So what are the key differences between the suitability and the fiduciary standard?
At one level, the difference is simple, though the legal niceties obviously can get complicated.
Under the suitability standard, your financial professional is obliged to offer investment products that are suitable to your situation. If a stock index fund is appropriate for you, she is entitled to offer you one with annual management expenses of 1% when a similar one is available at one-tenth the cost. She doesn’t even have to tell you that the cheaper product is available.
Under the fiduciary standard, she cannot do that. She must maximize your financial returns and inform you of all pertinent information, including her own potential conflicts of interest. In your financial dealings, you want a fee-only advisor who commits to a fiduciary standard. That way you are the only person paying this person for the advice they are offering you, and they are legally obligated to advance your financial interests.
The below table, drawn from Michael Chamberlain at 401khelpcenter.com helpfully spells out the differences. Mr. Chamberlain’s article provides more information on these points.
An even more valuable chart is drawn from the “Guide to Brokerage and Investment Advisory Services at Fidelity Investments.” This is the disclosure paperwork that everyday investors actually receive from their brokers and usually ignore. I put their text into table form.

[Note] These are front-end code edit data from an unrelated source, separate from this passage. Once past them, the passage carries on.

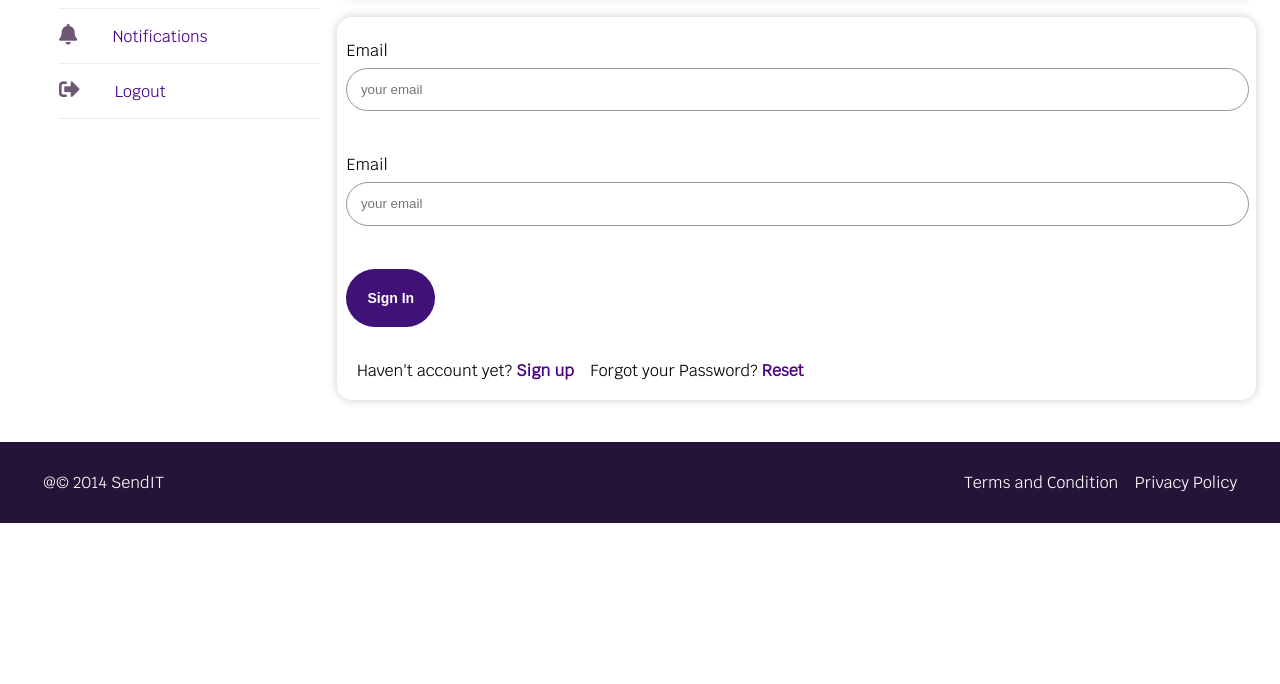
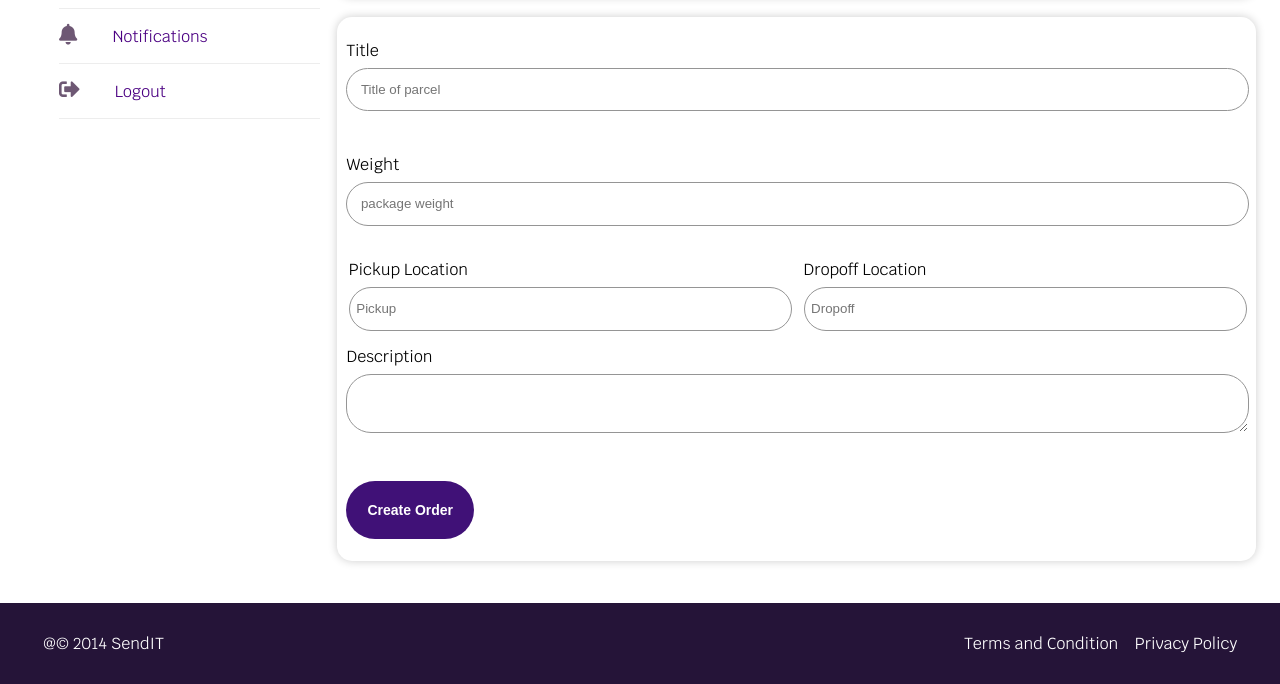
Before and after one commit to kagaramag/delivery-api, a plain HTML site: page ui/create-order.html in a window 1280 px wide. Shown: the part 214-898 px from the top of the page. Before the commit the page ends 800 px from the top, so only its background shows below. Drawn offline with Linux system fonts and the light colour scheme; some packages are replaced by stand-ins of ours.

Commit message:
improve order form

```diff
--- a/ui/create-order.html
+++ b/ui/create-order.html
@@ -56,10 +56,10 @@
             <div class="container">
                 <div class="s4 m4 l1">
                     <ul class="sidebar">
-                        <li><a href="#"><span class="fas fa-cube"></span> Parcel Orders</a></li>
-                        <li><a href="#"><span class="fas fa-user"></span> Profile</a></li>
-                        <li><a href="#"><span class="fas fa-bell"></span> Notifications</a></li>
-                        <li><a href="#"><span class="fas fa-sign-out-alt"></span> Logout</a></li>
+                        <li><a href="./account.html"><span class="fas fa-cube"></span> Parcel Orders</a></li>
+                        <li><a href="./profile.html"><span class="fas fa-user"></span> Profile</a></li>
+                        <li><a href="./notification.html"><span class="fas fa-bell"></span> Notifications</a></li>
+                        <li><a href="./logout.html"><span class="fas fa-sign-out-alt"></span> Logout</a></li>
                     </ul>
                 </div>
                 <div class="s4 m4 l3">
@@ -75,22 +75,32 @@
                         <div class="s4 m4 l4 shadow-2 radius-3">
                             <form action="#">
                                 <div class="input-field">
-                                    <label for="email">Email</label>
-                                    <input type="text" id="email" placeholder="your email">
+                                    <label for="email">Title</label>
+                                    <input type="text" id="email" placeholder="Title of parcel">
                                 </div>
                                 <div class="input-field">
-                                    <label for="email">Email</label>
-                                    <input type="text" placeholder="your email">
+                                    <label for="email">Weight</label>
+                                    <input type="number" id="weight" placeholder="package weight">
+                                </div>
+                                <div class="s4 m2 l2">
+                                    <div class="input-field">
+                                        <label for="email">Pickup Location</label>
+                                        <input type="text" placeholder="Pickup"></textarea>
+                                    </div>
+                                </div>
+                                <div class="s4 m2 l2">
+                                    <div class="input-field">
+                                        <label for="email">Dropoff Location</label>
+                                        <input type="text" placeholder="Dropoff"></textarea>
+                                    </div>
                                 </div>
                                 <div class="input-field">
-                                    <button type="submit" value="submit" class="btn indigo text-white bold radius-6 m-text l-padding">Sign In</button>
+                                    <label for="email">Description</label>
+                                    <textarea type="text"></textarea>
                                 </div>
-                                <div class="row">
-                                    <div class="l-padding">
-                                        Haven't account yet? <a href="#" class="bold">Sign up</a>
-                                        &nbsp;&nbsp;
-                                        Forgot your Password? <a href="#" class="bold">Reset</a>
-                                    </div>
+                                <div class="clear"></div>
+                                <div class="input-field">
+                                    <button type="submit" value="submit" class="btn indigo text-white bold radius-6 m-text l-padding">Create Order</button>
                                 </div>
                             </form>
                         </div>
```
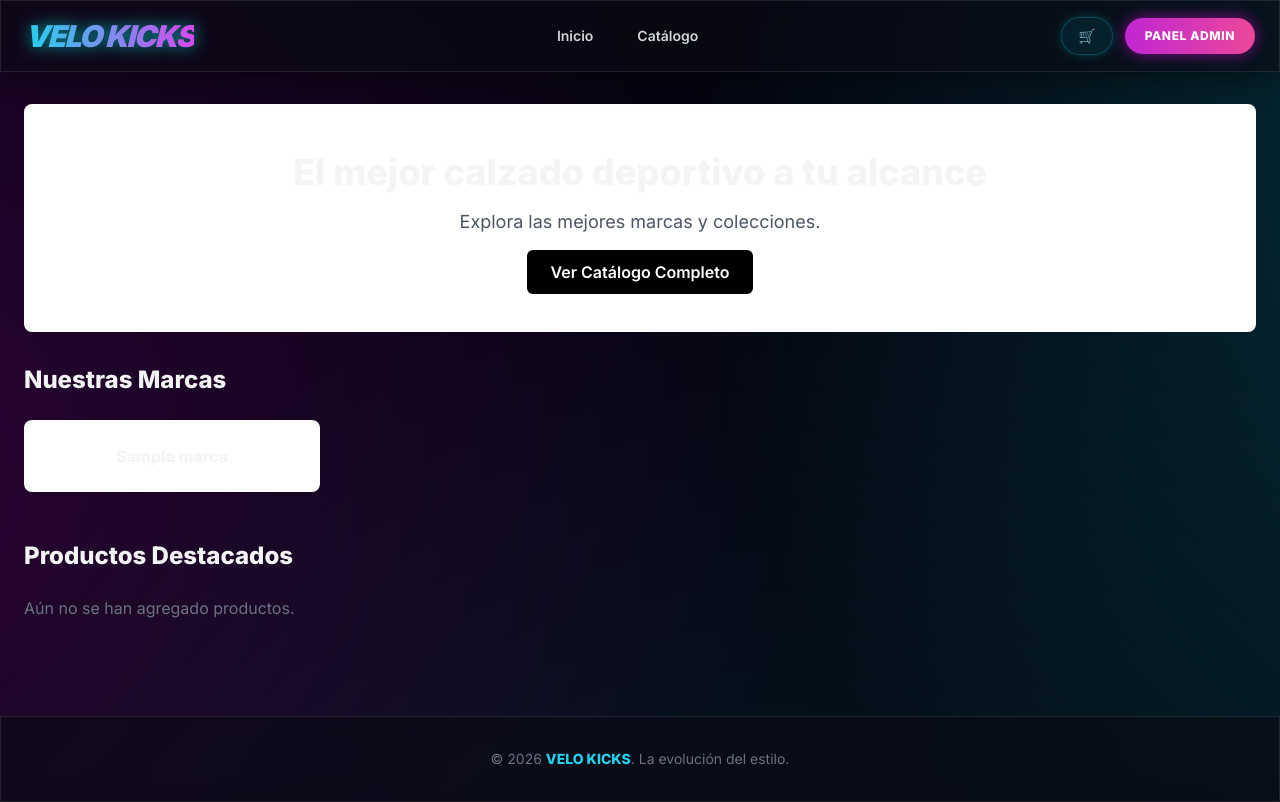
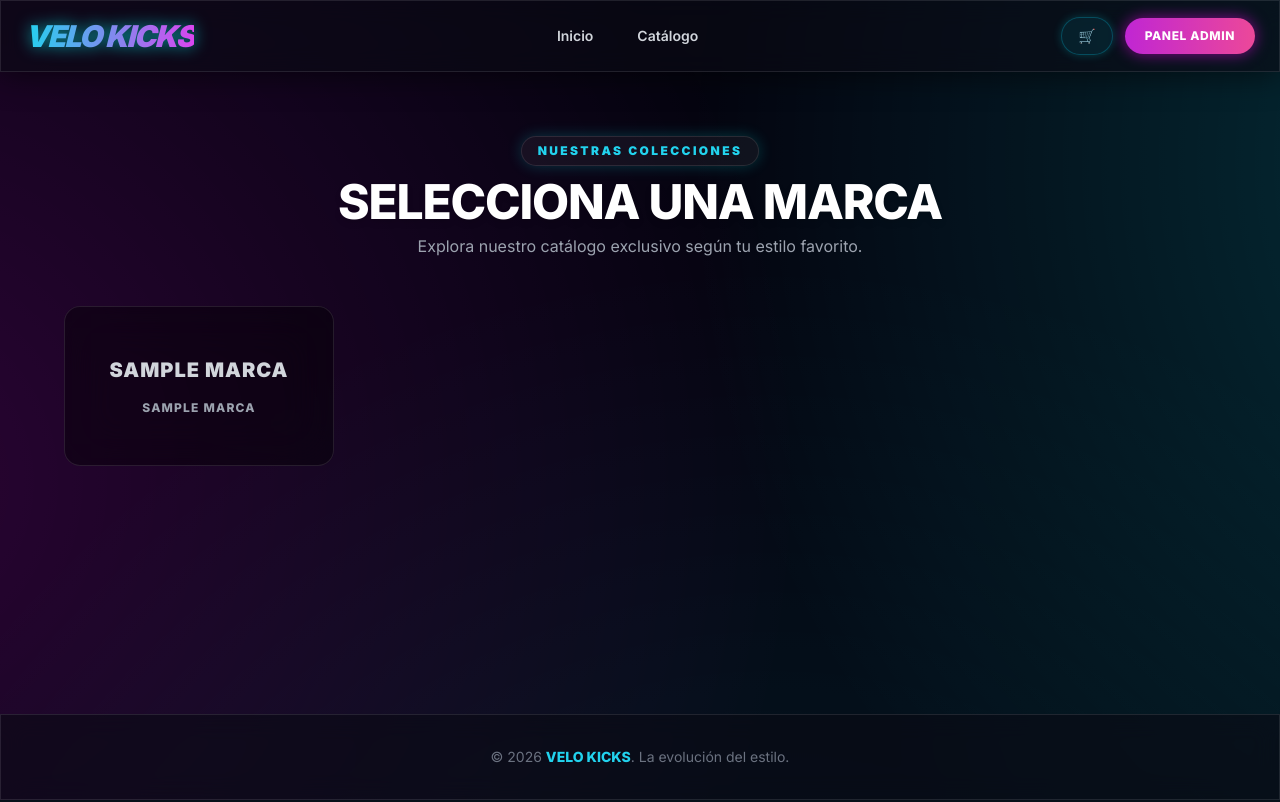
Before and after one commit to julianhenao01-design/tienda_deportiva, a Django app: page / in a window 1280 px wide. Run offline with Django 5.2, Linux system fonts and the light colour scheme; tables that the repository leaves empty hold one stand-in row (values such as "Sample post"); some libraries are stand-ins or nearby versions.

Commit message:
baner inicio

```diff
--- a/tienda/templates/tienda/inicio.html
+++ b/tienda/templates/tienda/inicio.html
@@ -1,37 +1,55 @@
 {% extends 'tienda/base.html' %}
 
-{% block title %}Inicio - Tienda Deportiva{% endblock %}
+{% block title %}Inicio - Velo Kicks{% endblock %}
 
 {% block content %}
-<section class="text-center py-12 bg-white rounded-lg shadow-sm mb-8">
-    <h1 class="text-4xl font-extrabold mb-4">El mejor calzado deportivo a tu alcance</h1>
-    <p class="text-gray-600 text-lg mb-6">Explora las mejores marcas y colecciones.</p>
-    <a href="{% url 'tienda:catalogo' %}" class="bg-black text-white px-6 py-3 rounded-md hover:bg-gray-800 font-semibold">Ver Catálogo Completo</a>
-</section>
+<div class="max-w-6xl mx-auto py-8">
 
-<h2 class="text-2xl font-bold mb-6">Nuestras Marcas</h2>
-<div class="grid grid-cols-2 md:grid-cols-4 gap-4 mb-12">
-    {% for marca in marcas %}
-    <a href="{% url 'tienda:catalogo_marca' marca.slug %}" class="bg-white p-6 text-center font-bold rounded-lg shadow hover:shadow-lg transition">
-        {{ marca.nombre }}
-    </a>
-    {% empty %}
-    <p class="text-gray-500">No hay marcas registradas.</p>
-    {% endfor %}
-</div>
+    <!-- Encabezado Estilizado -->
+    <div class="text-center mb-12">
+        <span class="inline-block py-1.5 px-4 rounded-full bg-white/5 border border-white/10 text-cyan-400 text-xs font-black tracking-[0.2em] uppercase mb-3 shadow-[0_0_15px_rgba(0,255,255,0.2)]">
+            Nuestras Colecciones
+        </span>
+        <h1 class="text-3xl md:text-5xl font-extrabold text-white tracking-tight drop-shadow-md">
+            SELECCIONA UNA MARCA
+        </h1>
+        <p class="text-gray-400 text-sm md:text-base mt-2 max-w-lg mx-auto">
+            Explora nuestro catálogo exclusivo según tu estilo favorito.
+        </p>
+    </div>
 
-<h2 class="text-2xl font-bold mb-6">Productos Destacados</h2>
-<div class="grid grid-cols-1 md:grid-cols-4 gap-6">
-    {% for producto in productos %}
-    <div class="bg-black/40 backdrop-blur-xl border border-white/10 rounded-2xl shadow-[0_0_30px_rgba(0,255,255,0.05)] p-6">
-        <div class="p-4">
-            <h3 class="font-bold text-lg mb-2">{{ producto.nombre }}</h3>
-            <p class="text-sm text-gray-500 mb-2">{{ producto.marca.nombre }}</p>
-            <p class="text-xl font-extrabold text-red-600">${{ producto.precio_regular }}</p>
+    <!-- Rejilla de Marcas Clickeables -->
+    <div class="grid grid-cols-2 sm:grid-cols-3 md:grid-cols-4 gap-6">
+        {% for marca in marcas %}
+        <a href="{% url 'tienda:catalogo_marca' marca.slug %}"
+           class="group relative bg-black/40 backdrop-blur-xl border border-white/10 rounded-2xl p-6 flex flex-col items-center justify-center min-h-[160px] transition-all duration-300 hover:scale-105 hover:border-cyan-400/80 hover:shadow-[0_0_25px_rgba(0,255,255,0.3)]">
+
+            <!-- Logotipo de la Marca -->
+            {% if marca.imagen %}
+            <img src="{{ marca.imagen.url }}"
+                 alt="{{ marca.nombre }}"
+                 class="max-h-16 max-w-[80%] object-contain filter grayscale group-hover:grayscale-0 group-hover:drop-shadow-[0_0_10px_rgba(0,255,255,0.5)] transition-all duration-300">
+            {% else %}
+            <!-- Nombre alternativo si la marca no tiene imagen en Django Admin -->
+            <span class="text-xl font-black text-gray-300 group-hover:text-cyan-400 transition-colors uppercase tracking-wider">
+                        {{ marca.nombre }}
+                    </span>
+            {% endif %}
+
+            <!-- Etiqueta inferior de la Marca -->
+            <span class="mt-4 text-xs font-bold uppercase tracking-widest text-gray-400 group-hover:text-fuchsia-400 transition-colors">
+                    {{ marca.nombre }}
+                </span>
+
+            <!-- Glow interior en Hover -->
+            <div class="absolute inset-0 rounded-2xl bg-gradient-to-tr from-fuchsia-500/0 via-transparent to-cyan-500/0 group-hover:from-fuchsia-500/10 group-hover:to-cyan-500/10 transition-all duration-300 pointer-events-none"></div>
+        </a>
+        {% empty %}
+        <div class="col-span-full text-center py-12 bg-black/30 rounded-2xl border border-white/5">
+            <p class="text-gray-400 font-medium">No hay marcas disponibles por el momento.</p>
         </div>
+        {% endfor %}
     </div>
-    {% empty %}
-    <p class="text-gray-500">Aún no se han agregado productos.</p>
-    {% endfor %}
+
 </div>
 {% endblock %}
```
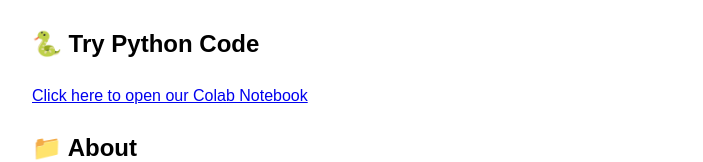
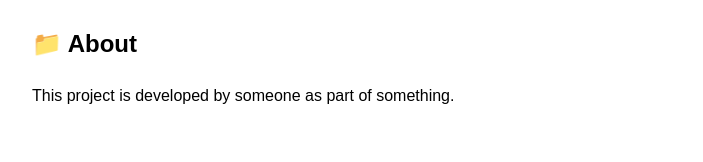
Before and after one commit to foldablethings/foldablethings.github.io, a plain HTML site: page index.html in a window 1280 px wide. Shown: the part 896-1058 px from the top of the page, without its empty margins (208-911 px from the left). Drawn offline with Linux system fonts and the light colour scheme.

Commit message:
removed some link

```diff
--- a/index.html
+++ b/index.html
@@ -42,8 +42,8 @@
   </iframe> -->
 
 
-  <h2>🐍 Try Python Code</h2>
-  <p><a href="https://colab.research.google.com/drive/YOUR_NOTEBOOK_ID">Click here to open our Colab Notebook</a></p>
+  <!-- <h2>🐍 Try Python Code</h2>
+  <p><a href="https://colab.research.google.com/drive/YOUR_NOTEBOOK_ID">Click here to open our Colab Notebook</a></p> -->
 
   <h2>📁 About</h2>
   <p>This project is developed by someone as part of something.</p>
```
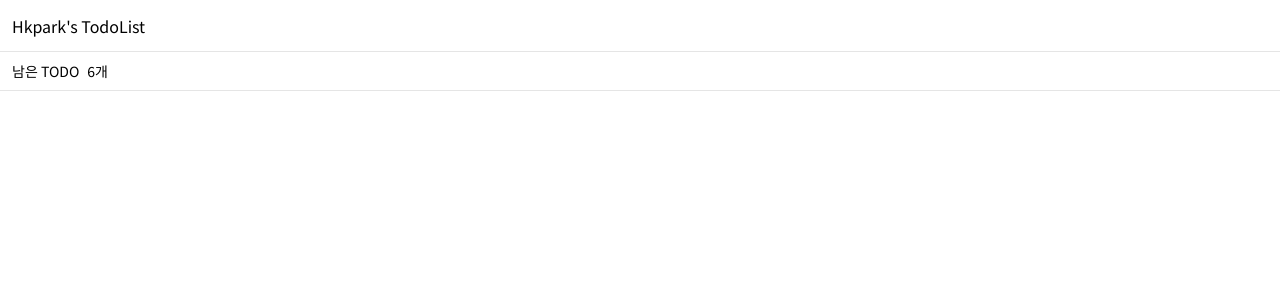
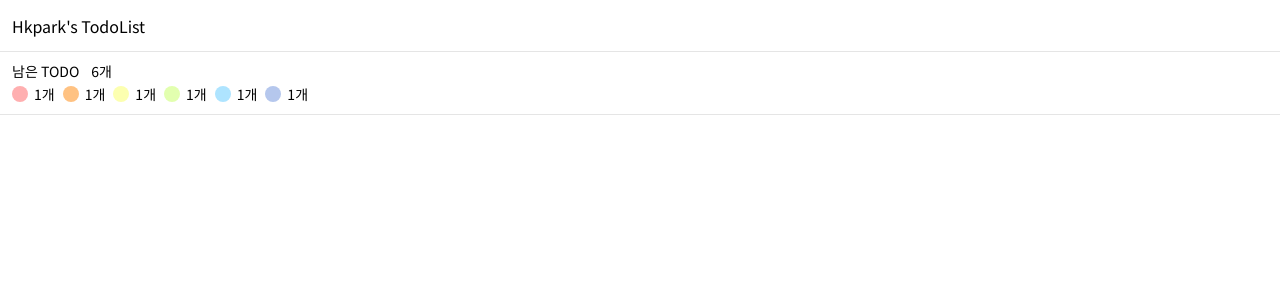
Before and after one commit to hkparkjs/nextjs-clone-coding, a Next.js app in the folder next-todo/: page / in a window 1280 px wide. Shown: the top 300 px of the page. Built offline with nearby package versions, Linux system fonts and the light colour scheme.

Commit message:
💄 Add style for color items

```diff
--- a/next-todo/components/TodoList.tsx
+++ b/next-todo/components/TodoList.tsx
@@ -6,16 +6,59 @@ import palette from '../styles/palette';
 const Container = styled.div`
   width: 100%;
 
+  .todo-num {
+    margin-left: 12px;
+  }
+
   .todo-list-header {
     padding: 12px;
+    position: relative;
     border-bottom: 1px solid ${palette.gray};
 
     .todo-list-last-todo {
       font-size: 14px;
+      margin: 0 0 8px;
       span {
-        margin-left: 8px;
+        margin-left: 12px;
       }
     }
+  }
+
+  .todo-list-header-colors {
+    display: flex;
+    .todo-list-header-color-num {
+      display: flex;
+      margin-right: 8px;
+      p {
+        font-size: 14px;
+        line-height: 16px;
+        margin: 0;
+        margin-left: 6px;
+      }
+      .todo-list-header-round-color {
+        width: 16px;
+        height: 16px;
+        border-radius: 50%;
+      }
+    }
+  }
+  .bg-blue {
+    background-color: ${palette.blue};
+  }
+  .bg-green {
+    background-color: ${palette.green};
+  }
+  .bg-navy {
+    background-color: ${palette.navy};
+  }
+  .bg-orange {
+    background-color: ${palette.orange};
+  }
+  .bg-red {
+    background-color: ${palette.red};
+  }
+  .bg-yellow {
+    background-color: ${palette.yellow};
   }
 `;
 
@@ -92,6 +135,14 @@ const TodoList: React.FC<IProps> = ({ todos }) => {
         <p className="todo-list-last-todo">
           남은 TODO<span>{todos.length}개</span>
         </p>
+        <div className="todo-list-header-colors">
+          {Object.keys(todoColorNums).map((color, index) => (
+            <div className="todo-list-header-color-num" key={index}>
+              <div className={`todo-list-header-round-color bg-${color}`} />
+              <p>{todoColorNums[color]}개</p>
+            </div>
+          ))}
+        </div>
       </div>
     </Container>
   );
```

Under which column would you prefer in your dealings with a financial professional? I believe this question answers itself.